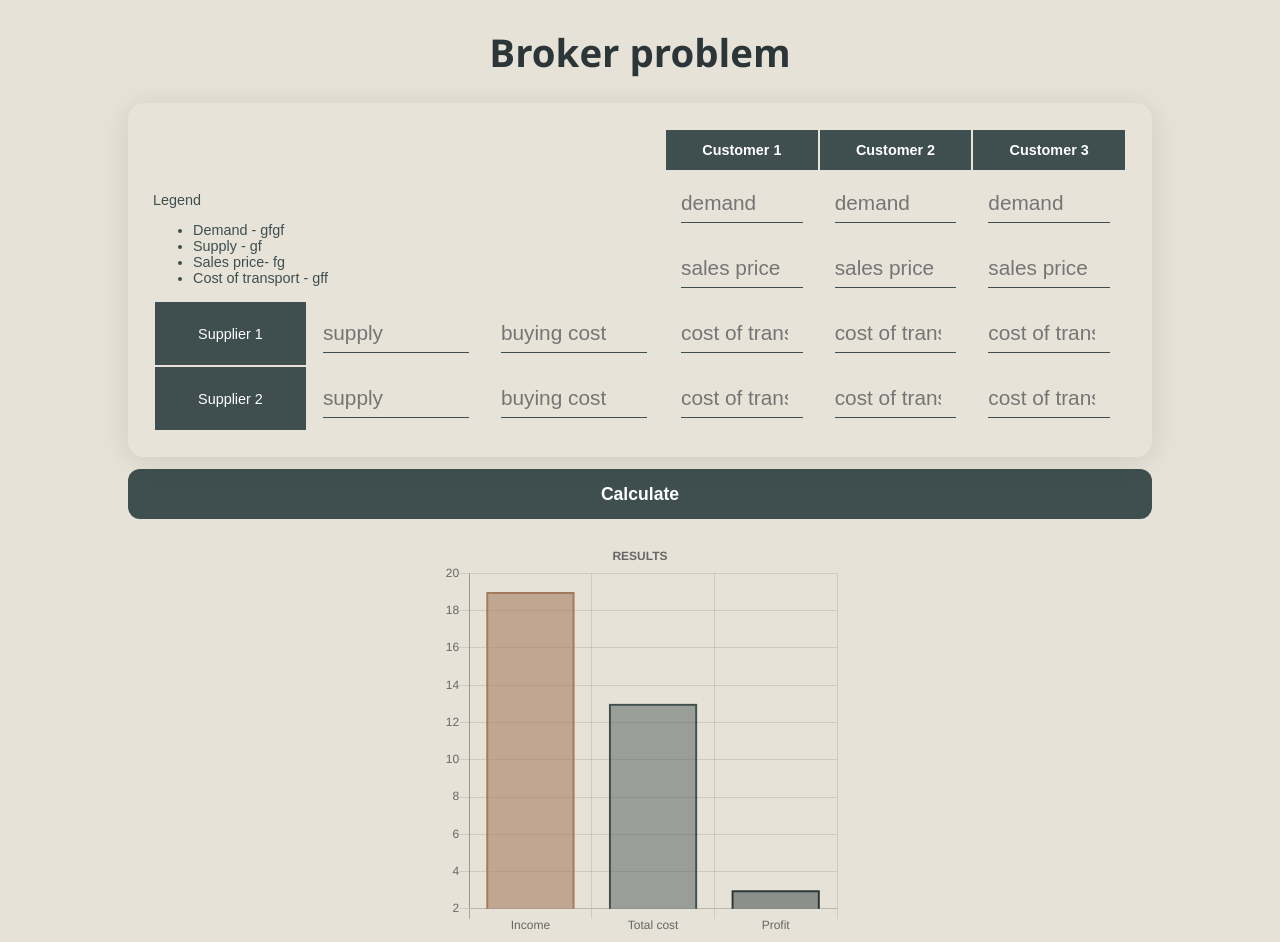
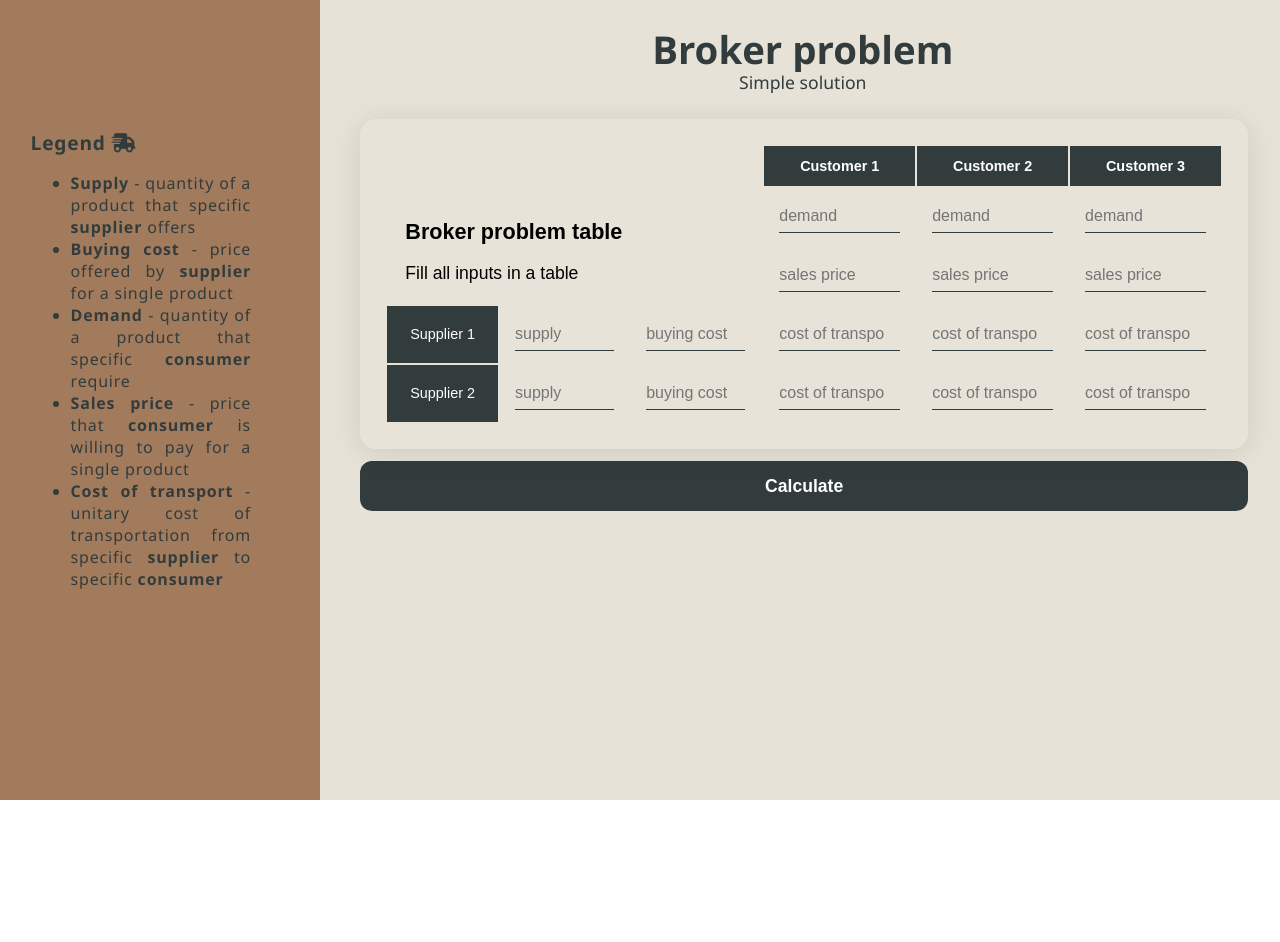
Before and after one commit to kacperpap/Broker-problem, a website with bundled scripts: page client-module/index.html in a window 1280 px wide. After the commit the page ends 800 px from the top, so only its background shows below. Built offline with nearby package versions, Linux system fonts and the light colour scheme.

Commit message:
Format of data to send fixed. Main component looks and layout changed. Small changes in graph.js

```diff
--- a/client-module/css/main.css
+++ b/client-module/css/main.css
@@ -5,21 +5,105 @@
 :root {
   --main: #e6e2d7;
   --second: #a27b5c;
-  --main-green: #3f4e4f;
+  --main-green: #323c3d;
   --main-dark: #2c3639;
 }
 
 body {
   margin: 0;
-  background-color: var(--main);
+  /* background-color: var(--main); */
+  background: rgb(162, 123, 92);
+  background: linear-gradient(90deg, var(--second) 25%, var(--main) 25%);
   font-family: "Segoe UI", Tahoma, Geneva, Verdana, sans-serif;
 }
 
 header {
-  color: var(--main-dark);
+  color: var(--main-green);
   text-align: center;
   margin: 20px;
+  margin-left: 27%;
   font-size: 1.2rem;
+}
+
+h1 {
+  transition: 1s all;
+}
+h1:hover {
+  color: var(--main);
+}
+
+.smaller-text {
+  font-size: 1.1rem;
+  font-weight: 100;
+}
+
+.table-title {
+  padding: 20px;
+  font-weight: 100;
+}
+
+.home-title span {
+  position: relative;
+  overflow: hidden;
+  display: block;
+  line-height: 1.2;
+}
+
+.home-title span::after,
+.home-title span::before {
+  content: "";
+  position: absolute;
+  top: 0;
+  right: 0;
+  width: 100%;
+  height: 100%;
+  z-index: -1;
+}
+
+.home-title span::after {
+  background: var(--second);
+  transform: translateX(-101%);
+}
+
+.home-title span::before {
+  background: var(--bg-color);
+  transform: translateX(0);
+}
+
+.home-title:hover span::after {
+  animation: a-ltr-after 2s cubic-bezier(0.77, 0, 0.18, 1) forwards;
+}
+
+.home-title:hover span::before {
+  animation: a-ltr-before 2s cubic-bezier(0.77, 0, 0.18, 1) forwards;
+}
+
+.home-title span:nth-of-type(1)::before,
+.home-title span:nth-of-type(1)::after {
+  animation-delay: 0s;
+}
+
+.home-title span:nth-of-type(2)::before,
+.home-title span:nth-of-type(2)::after {
+  animation-delay: 0.4s;
+}
+
+@keyframes a-ltr-after {
+  0% {
+    transform: translateX(-100%);
+  }
+  100% {
+    transform: translateX(101%);
+  }
+}
+
+@keyframes a-ltr-before {
+  0% {
+    transform: translateX(0);
+  }
+  100% {
+    transform: translateX(200%);
+  }
 }
 
 main {
@@ -28,11 +112,12 @@ main {
   justify-content: center;
   align-items: center;
   flex-wrap: wrap;
-  width: 80%;
+  width: 95%;
   margin: auto;
 }
 
-#main-content{
+#main-content {
+  margin-left: 27%;
   min-width: 850px;
 }
 
@@ -54,12 +139,23 @@ main {
 
 #legend {
   display: block;
+  position: absolute;
+  letter-spacing: 0.05rem;
   height: 30%;
-  color: var(--main-green)
+  width: 18%;
+  color: var(--main-green);
+  padding: 10px 5px 10px 5px;
+  text-align: justify;
+  margin-left: 2%;
+}
+
+#legend-title {
+  font-size: 1.2rem;
 }
 
 #left-div {
   flex-grow: 1;
+  width: 45%;
   align-self: flex-end;
 }
 
@@ -68,7 +164,7 @@ main {
 }
 
 #customers {
-  width: 65%;
+  width: 55%;
 }
 
 #data-tables thead tr,
@@ -90,7 +186,7 @@ main {
   border: 0;
   border-bottom: 1px solid var(--main-green);
   outline: 0;
-  font-size: 1.3rem;
+  font-size: 1rem;
   color: var(--main-green);
   padding: 7px 0;
   background: transparent;
@@ -137,8 +233,9 @@ main {
 }
 
 #submit-input:hover {
-  outline: 3px solid white;
+  outline: 4px solid white;
   opacity: 0.97;
+  font-size: 1.2rem;
 }
 
 #results {
--- /dev/null
+++ b/client-module/css/results.css
@@ -0,0 +1,13 @@
+#results {
+  display: flex;
+  flex-direction: row;
+  justify-content: center;
+  margin-left: 27%;
+  width: 70%;
+  min-width: 400px;
+}
+
+#results-chart,
+#results-info {
+  width: 50%;
+}
--- a/client-module/index.html
+++ b/client-module/index.html
@@ -4,27 +4,62 @@
     <meta charset="UTF-8" />
     <meta name="viewport" content="width=device-width, initial-scale=1.0" />
     <title>Broker problem</title>
+    <script src="https://cdnjs.cloudflare.com/ajax/libs/Chart.js/2.9.4/Chart.js"></script>
     <link rel="stylesheet" href="css/main.css" type="text/css" />
-    <script src="https://cdnjs.cloudflare.com/ajax/libs/Chart.js/2.9.4/Chart.js"></script>
-    <link rel="icon" href="logo.png" type="image/png" />
+    <link rel="stylesheet" href="css/results.css" type="text/css" />
+    <link
+      rel="stylesheet"
+      href="https://cdnjs.cloudflare.com/ajax/libs/font-awesome/6.5.1/css/all.min.css"
+      integrity="sha512-DTOQO9RWCH3ppGqcWaEA1BIZOC6xxalwEsw9c2QQeAIftl+Vegovlnee1c9QX4TctnWMn13TZye+giMm8e2LwA=="
+      crossorigin="anonymous"
+      referrerpolicy="no-referrer"
+    />
+    <link rel="icon" href="resources/logo.png" type="image/png" />
   </head>
   <body>
     <header>
-      <h1>Broker problem</h1>
+      <h1 class="home-title">
+        <span>Broker problem</span>
+        <span class="smaller-text">Simple solution</span>
+      </h1>
     </header>
+    <aside>
+      <span id="legend">
+        <span id="legend-title"
+          ><b>Legend</b>&nbsp;<i class="fa-solid fa-truck-fast"></i
+        ></span>
+        <ul>
+          <li>
+            <b>Supply</b> - quantity of a product that specific
+            <b>supplier</b> offers
+          </li>
+          <li>
+            <b>Buying cost</b> - price offered by <b>supplier</b> for a single
+            product
+          </li>
+          <li>
+            <b>Demand</b> - quantity of a product that specific
+            <b>consumer</b> require
+          </li>
+          <li>
+            <b>Sales price</b> - price that <b>consumer</b> is willing to pay
+            for a single product
+          </li>
+          <li>
+            <b>Cost of transport</b> - unitary cost of transportation from
+            specific <b>supplier</b> to specific <b>consumer</b>
+          </li>
+        </ul>
+      </span>
+    </aside>
     <main>
       <form id="main-content">
         <div id="data-tables">
           <div id="left-div">
-            <span id="legend">
-              <span>Legend</span>
-              <ul>
-                <li>Demand - gfgf</li>
-                <li>Supply - gf</li>
-                <li>Sales price- fg</li>
-                <li>Cost of transport - gff</li>
-              </ul>
-            </span>
+            <div class="table-title">
+              <h2>Broker problem table</h2>
+              <span class="smaller-text">Fill all inputs in a table</span>
+            </div>
             <table id="suppliers">
               <tr>
                 <td class="thead-sup">Supplier 1</td>
@@ -204,15 +239,16 @@
             </tbody>
           </table>
         </div>
-        <input type="submit" value="Calculate" id="submit-input">
+        <input type="submit" value="Calculate" id="submit-input" />
         <!-- <button id="send-data">Calculate</button> -->
       </form>
       <section id="results">
-        <canvas id="myChart" width="400" height="400"></canvas>
+        <canvas id="results-chart"></canvas>
+        <div id="results-info"></div>
       </section>
     </main>
 
-    <script type="module" src="js/graph.js"></script>
+    <!-- <script type="module" src="js/graph.js"></script> -->
     <script type="module" src="js/input-manager.js"></script>
   </body>
 </html>
--- a/client-module/js/graph.js
+++ b/client-module/js/graph.js
@@ -1,11 +1,12 @@
-let ctx = document.getElementById("myChart").getContext("2d");
-let myChart = new Chart(ctx, {
+export function createChart(totalCost, totalRevenue, intermediaryProfit) {
+  let ctx = document.getElementById("results-chart").getContext("2d");
+  return new Chart(ctx, {
     type: "bar",
     data: {
       labels: ["Income", "Total cost", "Profit"],
       datasets: [
         {
-        data: [19, 13, 3],
+          data: [totalRevenue, totalCost, intermediaryProfit],
           backgroundColor: ["#a27b5c90", "#3f4e4f74", "#2c36397b"],
           borderColor: ["#a27b5c", "#3f4e4f", "#2c3639"],
           borderWidth: 2,
@@ -34,3 +35,4 @@ let myChart = new Chart(ctx, {
       },
     },
   });
+}
--- a/client-module/js/input-manager.js
+++ b/client-module/js/input-manager.js
@@ -1,11 +1,9 @@
 import { showResults } from "./output-manager.js";
 
-document
-  .getElementById("main-content")
-  .addEventListener("submit", (event) => {
-    event.preventDefault();
-    prepareDataToSend();
-  });
+document.getElementById("main-content").addEventListener("submit", (event) => {
+  event.preventDefault();
+  prepareDataToSend();
+});
 
 function prepareDataToSend() {
   const suppliers = ["Supplier1", "Supplier2"];
@@ -13,24 +11,24 @@ function prepareDataToSend() {
 
   const supply = Array.from(
     document.getElementsByClassName("supply-input")
-  ).map((input) => input.value);
+  ).map((input) => parseInt(input.value), 10);
   const demand = Array.from(
     document.getElementsByClassName("demand-input")
-  ).map((input) => input.value);
+  ).map((input) => parseInt(input.value), 10);
   const purchaseCosts = Array.from(
     document.getElementsByClassName("buy-input")
-  ).map((input) => input.value);
+  ).map((input) => parseInt(input.value), 10);
 
   const sellingCosts = Array.from(
     document.getElementsByClassName("sales-input")
-  ).map((input) => input.value);
+  ).map((input) => parseInt(input.value), 10);
 
   const transportTmp = Array.from(
     document.getElementsByClassName("cost-input")
   );
   const transportationCosts = [
-    transportTmp.map((input) => input.value).slice(0, 3),
-    transportTmp.map((input) => input.value).slice(3, 6),
+    transportTmp.map((input) => parseInt(input.value), 10).slice(0, 3),
+    transportTmp.map((input) => parseInt(input.value), 10).slice(3, 6),
   ];
 
   const objectToSend = {
@@ -42,6 +40,19 @@ function prepareDataToSend() {
     sellingCosts,
     transportationCosts,
   };
+
+  // test
+  // const obj2={
+  //   suppliers: ["s1","s2"],
+  //   consumers: ["c1","c2","c3"],
+  //   supply: [20,40],
+  //   demand: [16,12,24],
+  //   purchaseCosts: [7, 8],
+  //   sellingCosts: [18,16,15],
+  //   transportationCosts: [[4,7,2],[8,10,4]]
+  // }
+
+  console.log(objectToSend);
   if (validateInputs(objectToSend)) send(objectToSend);
   else alert("Please fill out all fields.");
 }
--- a/client-module/js/output-manager.js
+++ b/client-module/js/output-manager.js
@@ -1,4 +1,10 @@
+import { createChart } from "./graph.js";
+
 export function showResults(data) {
-    console.log(data);
-    console.log("ddddddddddddddddddddddddddddd");
+  console.log(data);
+  chart = createChart(
+    data.totalCost,
+    data.totalRevenue,
+    data.intermediaryProfit
+  );
 }
```
Also changed, not shown: client-module/resources/logo.png (renamed from client-module/logo.png). Lines whose indentation alone changed are shown as unchanged.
════════════════════
Search the material above for the word "sellingCosts", then copy each line that holds it.

▶ Final answer
   const sellingCosts = Array.from(
     sellingCosts,
+  //   sellingCosts: [18,16,15],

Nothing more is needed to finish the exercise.